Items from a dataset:
★ ★ ★ ★

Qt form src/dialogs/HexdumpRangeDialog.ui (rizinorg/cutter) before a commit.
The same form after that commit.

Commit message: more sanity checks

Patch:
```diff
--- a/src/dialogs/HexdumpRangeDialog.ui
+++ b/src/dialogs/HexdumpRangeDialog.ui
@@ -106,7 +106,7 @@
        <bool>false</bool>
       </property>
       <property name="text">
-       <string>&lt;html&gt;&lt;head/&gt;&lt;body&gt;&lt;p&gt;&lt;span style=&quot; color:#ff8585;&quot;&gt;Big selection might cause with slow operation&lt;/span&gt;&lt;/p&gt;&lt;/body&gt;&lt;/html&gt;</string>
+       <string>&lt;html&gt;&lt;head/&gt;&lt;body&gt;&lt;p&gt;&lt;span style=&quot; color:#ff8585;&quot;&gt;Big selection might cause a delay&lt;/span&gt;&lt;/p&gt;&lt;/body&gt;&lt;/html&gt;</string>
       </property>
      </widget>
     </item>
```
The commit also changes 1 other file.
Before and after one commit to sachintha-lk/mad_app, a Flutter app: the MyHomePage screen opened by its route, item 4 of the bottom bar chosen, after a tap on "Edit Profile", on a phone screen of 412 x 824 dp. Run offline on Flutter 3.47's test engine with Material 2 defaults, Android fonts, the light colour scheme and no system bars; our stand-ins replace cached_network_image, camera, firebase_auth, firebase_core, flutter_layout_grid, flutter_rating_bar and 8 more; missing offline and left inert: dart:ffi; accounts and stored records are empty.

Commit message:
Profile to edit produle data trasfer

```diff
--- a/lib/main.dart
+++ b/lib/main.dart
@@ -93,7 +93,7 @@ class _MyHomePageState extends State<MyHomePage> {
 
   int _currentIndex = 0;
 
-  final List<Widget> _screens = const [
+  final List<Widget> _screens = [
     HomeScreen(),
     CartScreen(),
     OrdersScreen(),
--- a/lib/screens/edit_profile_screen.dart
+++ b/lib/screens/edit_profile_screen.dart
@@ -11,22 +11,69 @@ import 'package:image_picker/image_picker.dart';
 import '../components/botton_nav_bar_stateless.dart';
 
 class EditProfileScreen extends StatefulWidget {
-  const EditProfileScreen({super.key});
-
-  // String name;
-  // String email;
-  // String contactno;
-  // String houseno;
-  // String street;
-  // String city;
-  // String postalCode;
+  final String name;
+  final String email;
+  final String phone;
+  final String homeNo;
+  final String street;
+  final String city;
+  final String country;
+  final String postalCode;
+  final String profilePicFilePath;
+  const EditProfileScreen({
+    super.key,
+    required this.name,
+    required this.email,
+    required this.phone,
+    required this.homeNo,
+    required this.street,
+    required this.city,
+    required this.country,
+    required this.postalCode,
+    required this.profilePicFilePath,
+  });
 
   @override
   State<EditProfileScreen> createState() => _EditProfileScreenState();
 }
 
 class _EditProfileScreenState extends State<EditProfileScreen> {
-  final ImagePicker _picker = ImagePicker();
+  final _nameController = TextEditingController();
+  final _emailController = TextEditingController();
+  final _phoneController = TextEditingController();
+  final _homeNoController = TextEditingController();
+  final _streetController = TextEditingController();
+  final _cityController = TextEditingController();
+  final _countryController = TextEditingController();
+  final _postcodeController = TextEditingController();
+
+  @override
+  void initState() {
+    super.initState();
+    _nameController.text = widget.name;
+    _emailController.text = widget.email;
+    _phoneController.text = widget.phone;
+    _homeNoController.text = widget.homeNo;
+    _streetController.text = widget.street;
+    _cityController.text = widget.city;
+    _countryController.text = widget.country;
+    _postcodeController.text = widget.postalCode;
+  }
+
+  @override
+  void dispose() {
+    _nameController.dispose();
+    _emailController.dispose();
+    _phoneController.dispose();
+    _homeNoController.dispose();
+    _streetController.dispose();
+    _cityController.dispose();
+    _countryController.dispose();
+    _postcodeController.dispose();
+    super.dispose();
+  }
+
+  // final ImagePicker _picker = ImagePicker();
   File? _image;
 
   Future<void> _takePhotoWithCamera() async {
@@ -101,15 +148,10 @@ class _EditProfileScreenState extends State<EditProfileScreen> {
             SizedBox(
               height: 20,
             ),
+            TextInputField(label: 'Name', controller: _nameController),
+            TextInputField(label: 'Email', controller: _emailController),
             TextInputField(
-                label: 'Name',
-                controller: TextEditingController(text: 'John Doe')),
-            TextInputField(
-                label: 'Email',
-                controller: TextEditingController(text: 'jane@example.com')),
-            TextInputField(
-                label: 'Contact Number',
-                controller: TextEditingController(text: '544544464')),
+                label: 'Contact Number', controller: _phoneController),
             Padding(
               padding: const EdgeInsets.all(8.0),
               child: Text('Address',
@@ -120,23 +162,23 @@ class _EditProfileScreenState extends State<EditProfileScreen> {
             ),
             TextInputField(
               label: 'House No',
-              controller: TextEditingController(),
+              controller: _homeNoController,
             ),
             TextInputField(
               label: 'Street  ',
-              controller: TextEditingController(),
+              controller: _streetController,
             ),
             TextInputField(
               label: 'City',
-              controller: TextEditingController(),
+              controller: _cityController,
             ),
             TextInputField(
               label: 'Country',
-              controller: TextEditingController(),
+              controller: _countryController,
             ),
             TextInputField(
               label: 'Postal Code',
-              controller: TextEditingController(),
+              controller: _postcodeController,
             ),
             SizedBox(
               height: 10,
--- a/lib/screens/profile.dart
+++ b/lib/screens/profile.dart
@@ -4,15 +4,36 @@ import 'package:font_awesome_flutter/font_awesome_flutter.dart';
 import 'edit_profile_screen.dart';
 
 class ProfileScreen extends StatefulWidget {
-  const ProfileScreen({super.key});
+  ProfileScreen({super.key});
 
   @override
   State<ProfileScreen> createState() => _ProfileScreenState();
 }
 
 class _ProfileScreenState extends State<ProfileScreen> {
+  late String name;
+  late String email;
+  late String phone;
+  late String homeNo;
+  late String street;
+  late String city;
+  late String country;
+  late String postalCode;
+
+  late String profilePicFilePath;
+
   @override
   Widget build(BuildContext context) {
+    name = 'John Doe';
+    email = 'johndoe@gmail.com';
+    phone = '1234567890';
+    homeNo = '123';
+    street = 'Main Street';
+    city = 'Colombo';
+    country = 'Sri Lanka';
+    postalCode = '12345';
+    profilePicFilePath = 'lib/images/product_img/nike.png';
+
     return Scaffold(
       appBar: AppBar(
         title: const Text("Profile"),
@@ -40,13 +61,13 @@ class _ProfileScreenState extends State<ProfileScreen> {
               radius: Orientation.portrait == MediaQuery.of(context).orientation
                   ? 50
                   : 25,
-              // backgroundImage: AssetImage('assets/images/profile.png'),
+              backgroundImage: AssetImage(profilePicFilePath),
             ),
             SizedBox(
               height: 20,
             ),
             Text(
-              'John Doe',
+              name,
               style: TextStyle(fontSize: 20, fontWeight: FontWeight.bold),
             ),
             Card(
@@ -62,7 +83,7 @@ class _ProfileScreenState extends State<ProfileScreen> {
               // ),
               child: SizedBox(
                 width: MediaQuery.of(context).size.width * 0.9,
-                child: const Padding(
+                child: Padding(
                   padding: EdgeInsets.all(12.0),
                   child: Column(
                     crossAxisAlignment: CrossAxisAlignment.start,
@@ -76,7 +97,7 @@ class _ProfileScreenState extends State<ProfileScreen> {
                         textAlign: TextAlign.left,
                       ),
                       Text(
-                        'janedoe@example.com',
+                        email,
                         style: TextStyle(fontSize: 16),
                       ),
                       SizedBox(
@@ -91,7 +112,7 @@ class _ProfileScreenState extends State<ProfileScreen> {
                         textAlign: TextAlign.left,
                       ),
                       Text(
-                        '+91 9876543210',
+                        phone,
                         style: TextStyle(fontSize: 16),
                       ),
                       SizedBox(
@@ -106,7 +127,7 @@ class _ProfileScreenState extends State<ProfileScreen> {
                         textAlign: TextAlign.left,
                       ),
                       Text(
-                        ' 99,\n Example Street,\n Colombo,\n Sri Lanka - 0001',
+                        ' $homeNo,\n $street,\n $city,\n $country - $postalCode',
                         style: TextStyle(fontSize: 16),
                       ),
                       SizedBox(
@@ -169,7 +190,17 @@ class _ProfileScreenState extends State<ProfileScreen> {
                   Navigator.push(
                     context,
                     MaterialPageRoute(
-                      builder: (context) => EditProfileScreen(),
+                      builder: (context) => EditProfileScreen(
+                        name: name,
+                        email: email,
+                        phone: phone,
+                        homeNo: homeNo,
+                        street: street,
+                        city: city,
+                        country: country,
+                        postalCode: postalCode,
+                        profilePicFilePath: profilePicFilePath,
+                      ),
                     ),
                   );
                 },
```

★ ★ ★ ★

Each line in the entries above that includes the string "void" should be extracted.

RESULT BELOW ::
+  void initState() {
+  void dispose() {
   Future<void> _takePhotoWithCamera() async {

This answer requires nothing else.